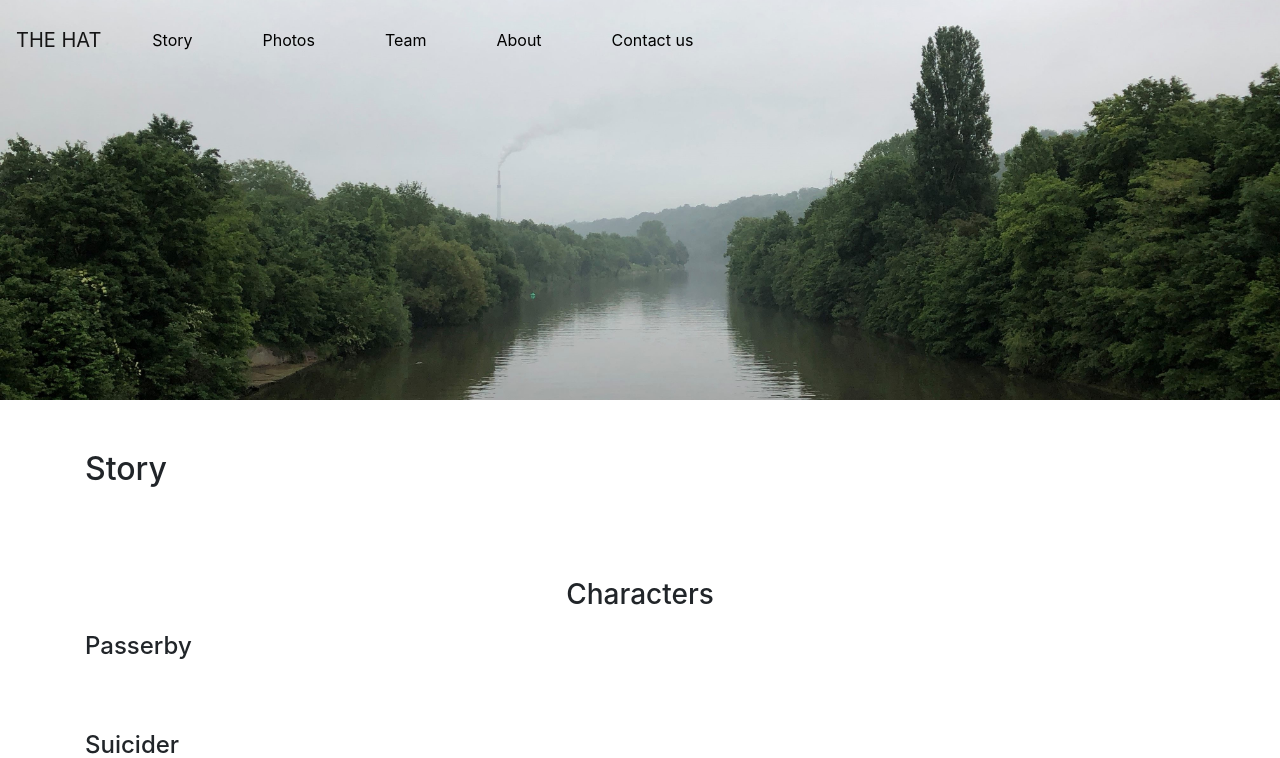
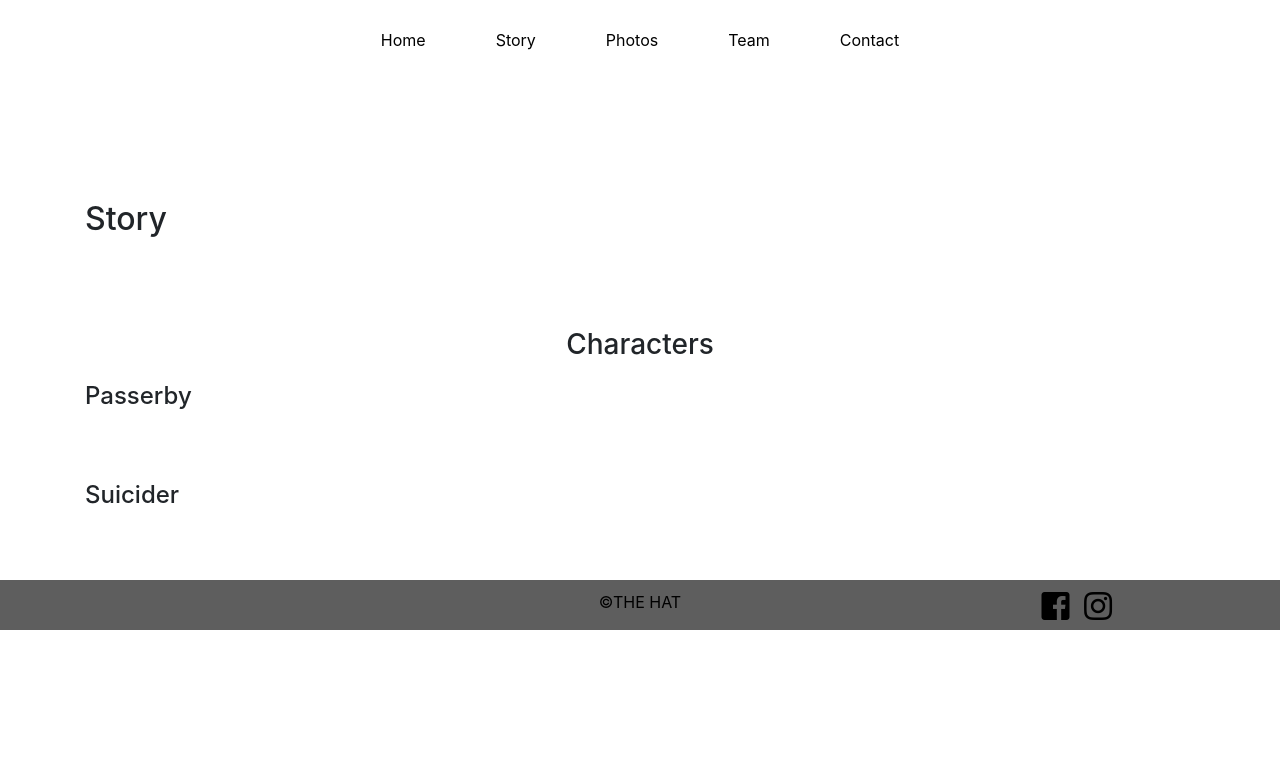
Before and after one commit to henyy/THE_HAT, a PHP site: page /story.php in a window 1280 px wide. Shown: the top 758 px of the page. After the commit the page ends 630 px from the top, so only its background shows below. Run offline with PHP 8.4, Linux system fonts and the light colour scheme; some libraries are stand-ins or nearby versions.

Commit message:
fixed footer and header

```diff
--- a/contact.php
+++ b/contact.php
@@ -1,6 +1,6 @@
 <?php include("header_2.php"); ?>
 
-<div class="container">
+<div class="container second-container">
 <!--CONTACT FORM-->
 <div class="row">
 <div class="col">
--- a/css/style.css
+++ b/css/style.css
@@ -38,6 +38,10 @@
 /*BODY*/
 .container{
     margin-top: 50px;
+}
+
+.second-container{
+    margin-top: 200px !important;
 }
 
 .container h3{
--- a/header_2.php
+++ b/header_2.php
@@ -34,13 +34,16 @@
         </div>-->
 
         <!--NAVIGATION-->
-        <nav class="navbar fixed-top navbar-expand-lg navbar-light navi">
-            <a class="navbar-brand" href="index.php">THE HAT</a>
-            <button class="navbar-toggler" type="button" data-toggle="collapse" data-target="#navbarNav" aria-controls="navbarNav" aria-expanded="false" aria-label="Toggle navigation">
+        <nav class="navbar fixed-top navbar-expand-lg navbar-light navi navbar-expand-sm" data-toggle="affix">
+    <div class="mx-auto d-sm-flex d-block flex-sm-nowrap">
+        <button class="navbar-toggler" type="button" data-toggle="collapse" data-target="#navbarsExample11" aria-expanded="false" aria-label="Toggle navigation">
             <span class="navbar-toggler-icon"></span>
         </button>
-            <div class="collapse navbar-collapse" id="navbarNav">
+        <div class="collapse navbar-collapse text-center" id="navbarsExample11">
             <ul class="navbar-nav">
+                <li class="nav-item active">
+                    <a class="nav-link" href="index.php">Home</a>
+                </li>
                 <li class="nav-item">
                     <a class="nav-link" href="story.php">Story</a>
                 </li>
@@ -51,29 +54,10 @@
                     <a class="nav-link" href="team.php">Team</a>
                 </li>
                 <li class="nav-item">
-                        <a class="nav-link" href="about.php">About</a>
-                    </li>
-                    <li class="nav-item">
-                        <a class="nav-link" href="contact.php">Contact us</a>
+                    <a class="nav-link" href="contact.php">Contact</a>
                 </li>
             </ul>
         </div>
+    </div>
 </nav>
     </header>
-    <style>
-.parallax {
-    /* The image used */
-    background-image: url("img/header.jpg");
-
-    /* Set a specific height */
-    min-height: 400px;
-
-    /* Create the parallax scrolling effect */
-    background-attachment: fixed;
-    background-position: center;
-    background-repeat: no-repeat;
-    background-size: cover;
-}
-</style>
-
-<div class="img-fluid parallax"></div>
--- a/photos.php
+++ b/photos.php
@@ -1,5 +1,5 @@
 <?php include("header_2.php"); ?>
-<div class="container">
+<div class="container second-container">
   <h2>Photos</h2>
   <div class="row" id="gallery"></div>
 </div>
--- a/story.php
+++ b/story.php
@@ -1,5 +1,5 @@
 <?php include("header_2.php"); ?>
-<div class="container">
+<div class="container second-container">
     <h2>Story</h2>
         <p id="synopsis1"></p>
         <p id="synopsis2"></p>
```
Also changed, not shown: index.php (+3 -9 lines). Lines whose indentation alone changed are shown as unchanged.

### Your assignment
What is needed is an exact copy of the entries, without any images.

### Answer to this exercise
Before and after one commit to henyy/THE_HAT, a PHP site: page /story.php in a window 1280 px wide. Shown: the top 758 px of the page. After the commit the page ends 630 px from the top, so only its background shows below. Run offline with PHP 8.4, Linux system fonts and the light colour scheme; some libraries are stand-ins or nearby versions.

Commit message:
fixed footer and header

```diff
--- a/contact.php
+++ b/contact.php
@@ -1,6 +1,6 @@
 <?php include("header_2.php"); ?>
 
-<div class="container">
+<div class="container second-container">
 <!--CONTACT FORM-->
 <div class="row">
 <div class="col">
--- a/css/style.css
+++ b/css/style.css
@@ -38,6 +38,10 @@
 /*BODY*/
 .container{
     margin-top: 50px;
+}
+
+.second-container{
+    margin-top: 200px !important;
 }
 
 .container h3{
--- a/header_2.php
+++ b/header_2.php
@@ -34,13 +34,16 @@
         </div>-->
 
         <!--NAVIGATION-->
-        <nav class="navbar fixed-top navbar-expand-lg navbar-light navi">
-            <a class="navbar-brand" href="index.php">THE HAT</a>
-            <button class="navbar-toggler" type="button" data-toggle="collapse" data-target="#navbarNav" aria-controls="navbarNav" aria-expanded="false" aria-label="Toggle navigation">
+        <nav class="navbar fixed-top navbar-expand-lg navbar-light navi navbar-expand-sm" data-toggle="affix">
+    <div class="mx-auto d-sm-flex d-block flex-sm-nowrap">
+        <button class="navbar-toggler" type="button" data-toggle="collapse" data-target="#navbarsExample11" aria-expanded="false" aria-label="Toggle navigation">
             <span class="navbar-toggler-icon"></span>
         </button>
-            <div class="collapse navbar-collapse" id="navbarNav">
+        <div class="collapse navbar-collapse text-center" id="navbarsExample11">
             <ul class="navbar-nav">
+                <li class="nav-item active">
+                    <a class="nav-link" href="index.php">Home</a>
+                </li>
                 <li class="nav-item">
                     <a class="nav-link" href="story.php">Story</a>
                 </li>
@@ -51,29 +54,10 @@
                     <a class="nav-link" href="team.php">Team</a>
                 </li>
                 <li class="nav-item">
-                        <a class="nav-link" href="about.php">About</a>
-                    </li>
-                    <li class="nav-item">
-                        <a class="nav-link" href="contact.php">Contact us</a>
+                    <a class="nav-link" href="contact.php">Contact</a>
                 </li>
             </ul>
         </div>
+    </div>
 </nav>
     </header>
-    <style>
-.parallax {
-    /* The image used */
-    background-image: url("img/header.jpg");
-
-    /* Set a specific height */
-    min-height: 400px;
-
-    /* Create the parallax scrolling effect */
-    background-attachment: fixed;
-    background-position: center;
-    background-repeat: no-repeat;
-    background-size: cover;
-}
-</style>
-
-<div class="img-fluid parallax"></div>
--- a/photos.php
+++ b/photos.php
@@ -1,5 +1,5 @@
 <?php include("header_2.php"); ?>
-<div class="container">
+<div class="container second-container">
   <h2>Photos</h2>
   <div class="row" id="gallery"></div>
 </div>
--- a/story.php
+++ b/story.php
@@ -1,5 +1,5 @@
 <?php include("header_2.php"); ?>
-<div class="container">
+<div class="container second-container">
     <h2>Story</h2>
         <p id="synopsis1"></p>
         <p id="synopsis2"></p>
```
Also changed, not shown: index.php (+3 -9 lines). Lines whose indentation alone changed are shown as unchanged.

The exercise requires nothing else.